Last month, we posted Part 1 of a Q&A with Alexandra van der Ploeg from SAP, looking at the company’s approach to pro-bono. In Part 2 of the piece, Alexandra discusses some of the behind-the-scenes work that goes into developing SAP’s Social Sabbatical program. Q: What are the attributes of a high-performing employee that will make them a candidate for the Social Sabbatical program, and how do you select them? A: High-performing employees are selected through our people management processes and yearly review, but in addition we look for someone who is motivated, committed, adaptable, and has great problem-solving skills. The ideal candidate understands the triple bottom-line impact of the program and is driven to use their professional skills and competencies to achieve sustainable impact for the organizations with which we work. Another factor is diversity. We have learned that we can maximize the participants’ experience by putting highly diverse teams together, so while it is not a primary factor, diversity plays a role in selecting the candidates. Read More…


BOOK EXCERPT: The Locust Effect

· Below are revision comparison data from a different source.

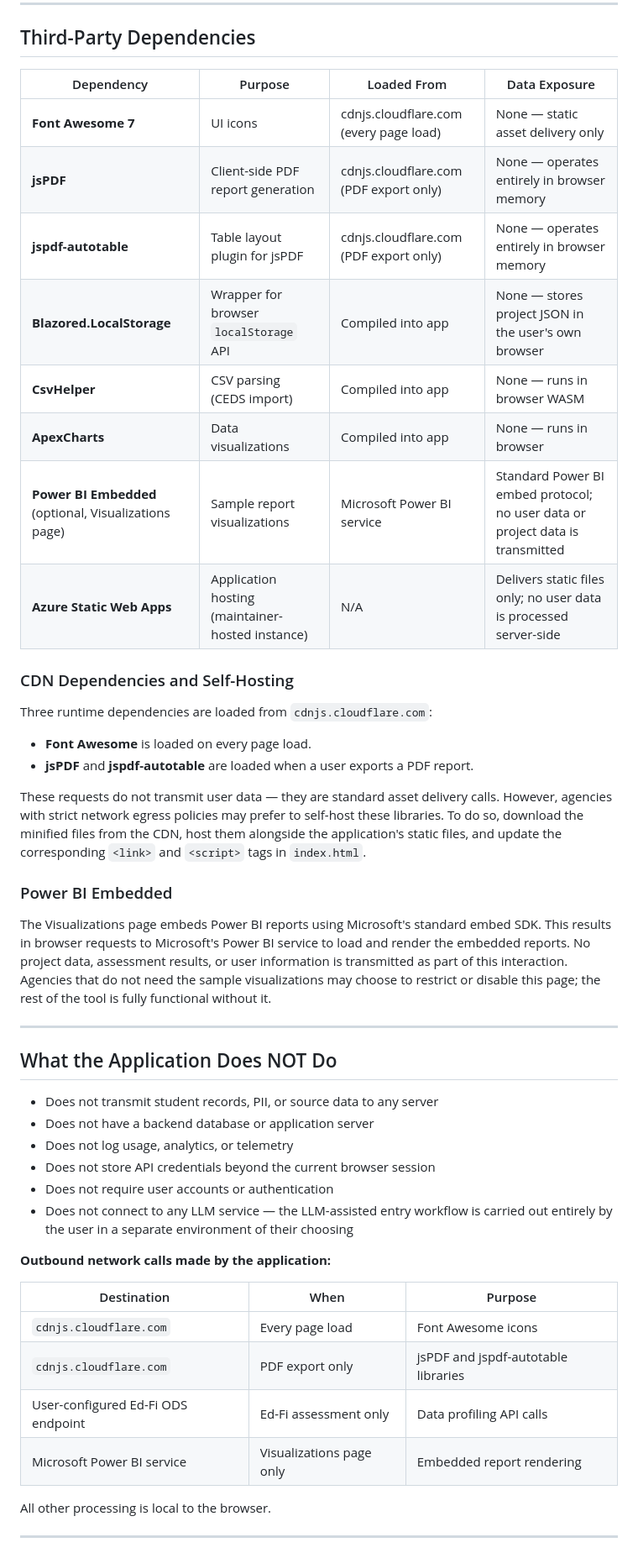
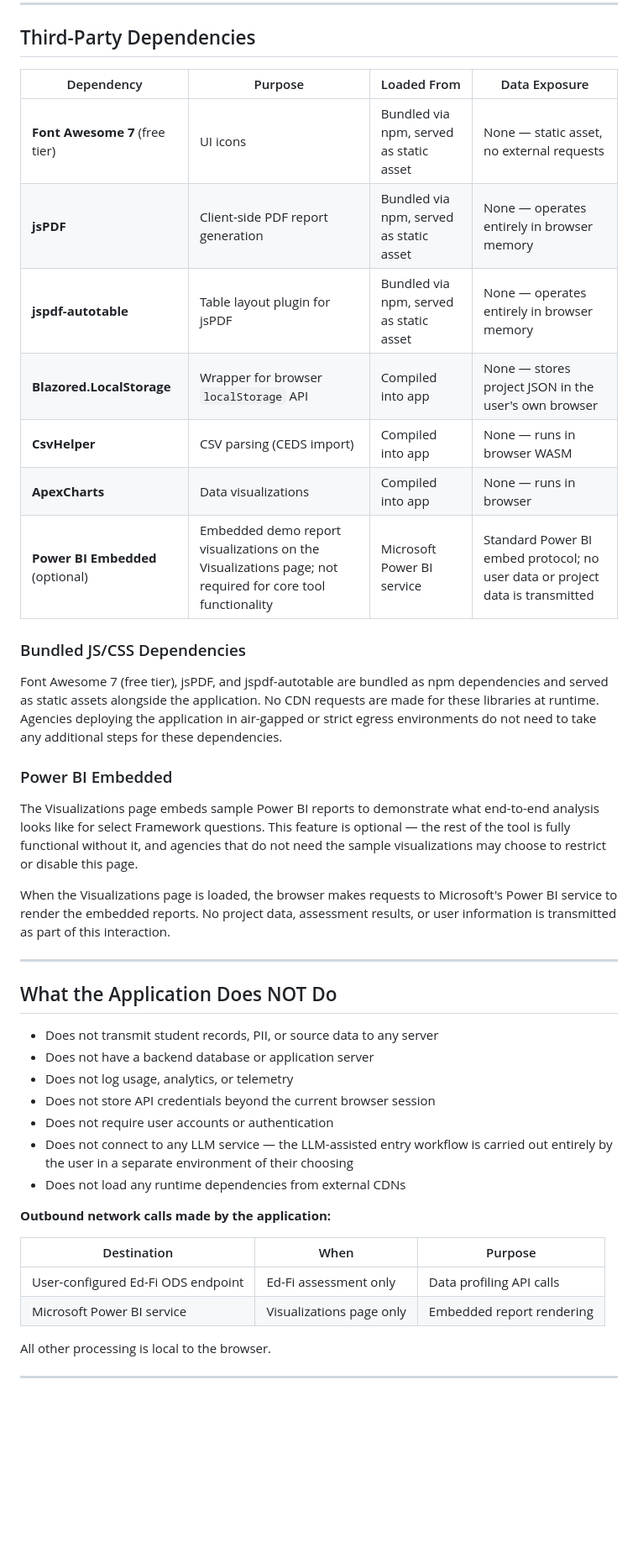
Before and after one commit to E-W-Framework-Analysis-Tool/E-W-Framework-Analysis-Tool, a Markdown page: docs/technical-overview.md, the part around the change. Shown at 84% size. Rendered like a GitHub page; blank space fills up the shorter version.

Commit message:
Update documentation accordingly

```diff
--- a/docs/technical-overview.md
+++ b/docs/technical-overview.md
@@ -218,34 +218,30 @@ sequenceDiagram
 
 ## Third-Party Dependencies
 
-| Dependency                                            | Purpose                                          | Loaded From                            | Data Exposure                                                                 |
-| ----------------------------------------------------- | ------------------------------------------------ | -------------------------------------- | ----------------------------------------------------------------------------- |
-| **Font Awesome 7**                                    | UI icons                                         | cdnjs.cloudflare.com (every page load) | None — static asset delivery only                                             |
-| **jsPDF**                                             | Client-side PDF report generation                | cdnjs.cloudflare.com (PDF export only) | None — operates entirely in browser memory                                    |
-| **jspdf-autotable**                                   | Table layout plugin for jsPDF                    | cdnjs.cloudflare.com (PDF export only) | None — operates entirely in browser memory                                    |
-| **Blazored.LocalStorage**                             | Wrapper for browser `localStorage` API           | Compiled into app                      | None — stores project JSON in the user's own browser                          |
-| **CsvHelper**                                         | CSV parsing (CEDS import)                        | Compiled into app                      | None — runs in browser WASM                                                   |
-| **ApexCharts**                                        | Data visualizations                              | Compiled into app                      | None — runs in browser                                                        |
-| **Power BI Embedded** (optional, Visualizations page) | Sample report visualizations                     | Microsoft Power BI service             | Standard Power BI embed protocol; no user data or project data is transmitted |
-| **Azure Static Web Apps**                             | Application hosting (maintainer-hosted instance) | N/A                                    | Delivers static files only; no user data is processed server-side             |
+| Dependency                       | Purpose                                                                                                  | Loaded From                             | Data Exposure                                                                 |
+| -------------------------------- | -------------------------------------------------------------------------------------------------------- | --------------------------------------- | ----------------------------------------------------------------------------- |
+| **Font Awesome 7** (free tier)   | UI icons                                                                                                 | Bundled via npm, served as static asset | None — static asset, no external requests                                     |
+| **jsPDF**                        | Client-side PDF report generation                                                                        | Bundled via npm, served as static asset | None — operates entirely in browser memory                                    |
+| **jspdf-autotable**              | Table layout plugin for jsPDF                                                                            | Bundled via npm, served as static asset | None — operates entirely in browser memory                                    |
+| **Blazored.LocalStorage**        | Wrapper for browser `localStorage` API                                                                   | Compiled into app                       | None — stores project JSON in the user's own browser                          |
+| **CsvHelper**                    | CSV parsing (CEDS import)                                                                                | Compiled into app                       | None — runs in browser WASM                                                   |
+| **ApexCharts**                   | Data visualizations                                                                                      | Compiled into app                       | None — runs in browser                                                        |
+| **Power BI Embedded** (optional) | Embedded demo report visualizations on the Visualizations page; not required for core tool functionality | Microsoft Power BI service              | Standard Power BI embed protocol; no user data or project data is transmitted |
 
-### CDN Dependencies and Self-Hosting
+### Bundled JS/CSS Dependencies
 
-Three runtime dependencies are loaded from `cdnjs.cloudflare.com`:
-
-- **Font Awesome** is loaded on every page load.
-- **jsPDF** and **jspdf-autotable** are loaded when a user exports a PDF report.
-
-These requests do not transmit user data — they are standard asset delivery calls. However, agencies with strict network
-egress policies may prefer to self-host these libraries. To do so, download the minified files from the CDN, host them
-alongside the application's static files, and update the corresponding `<link>` and `<script>` tags in `index.html`.
+Font Awesome 7 (free tier), jsPDF, and jspdf-autotable are bundled as npm dependencies and served as static assets
+alongside the application. No CDN requests are made for these libraries at runtime. Agencies deploying the application
+in air-gapped or strict egress environments do not need to take any additional steps for these dependencies.
 
 ### Power BI Embedded
 
-The Visualizations page embeds Power BI reports using Microsoft's standard embed SDK. This results in browser requests
-to Microsoft's Power BI service to load and render the embedded reports. No project data, assessment results, or user
-information is transmitted as part of this interaction. Agencies that do not need the sample visualizations may choose
-to restrict or disable this page; the rest of the tool is fully functional without it.
+The Visualizations page embeds sample Power BI reports to demonstrate what end-to-end analysis looks like for select
+Framework questions. This feature is optional — the rest of the tool is fully functional without it, and agencies that
+do not need the sample visualizations may choose to restrict or disable this page.
+
+When the Visualizations page is loaded, the browser makes requests to Microsoft's Power BI service to render the
+embedded reports. No project data, assessment results, or user information is transmitted as part of this interaction.
 
 ---
 
@@ -258,15 +254,14 @@ to restrict or disable this page; the rest of the tool is fully functional witho
 - Does not require user accounts or authentication
 - Does not connect to any LLM service — the LLM-assisted entry workflow is carried out entirely by the user in a
   separate environment of their choosing
+- Does not load any runtime dependencies from external CDNs
 
 **Outbound network calls made by the application:**
 
-| Destination                        | When                     | Purpose                             |
-| ---------------------------------- | ------------------------ | ----------------------------------- |
-| `cdnjs.cloudflare.com`             | Every page load          | Font Awesome icons                  |
-| `cdnjs.cloudflare.com`             | PDF export only          | jsPDF and jspdf-autotable libraries |
-| User-configured Ed-Fi ODS endpoint | Ed-Fi assessment only    | Data profiling API calls            |
-| Microsoft Power BI service         | Visualizations page only | Embedded report rendering           |
+| Destination                        | When                     | Purpose                   |
+| ---------------------------------- | ------------------------ | ------------------------- |
+| User-configured Ed-Fi ODS endpoint | Ed-Fi assessment only    | Data profiling API calls  |
+| Microsoft Power BI service         | Visualizations page only | Embedded report rendering |
 
 All other processing is local to the browser.
 
```
Also changed, not shown: README.md (+1 -1 lines).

It was my first massacre site. Today the skulls are all neatly stacked on shelves, but when I first encountered them, they definitely were not. They were attached to bodies – mostly skeletal remains – in a massive mess of rotting human corpses in a small brick church in Rwanda. As the director of the tiny United Nations “Special Investigations Unit” in Rwanda immediately following the genocide in 1994, I was given a list of 100 mass graves and massacre sites across an impoverished, mountainous country where nearly a million people had been slaughtered – mostly by machete – in a span of about 10 weeks. When I stepped off the military transport plane to join the small international team of criminal investigators and prosecutors that were assembling in the Rwandan capital in the early weeks after the genocide, the country carried an eerie, post-apocalyptic emptiness. I didn’t even realize, until I was loading into a van outside the airport, that I had entered Rwanda without passing through customs and immigration – because there was no customs and immigration. The usual and powerfully subconscious markers of order and civilization – and security – had been utterly swept away in an engulfing orgy of genocidal war. And it didn’t feel good. In those early days, my task was to help the UN’s Commission of Experts make a gross accounting of what had taken place and to begin gathering the evidence against the leaders of the genocide (it would be more than a year before any international tribunal would be set up). Read More…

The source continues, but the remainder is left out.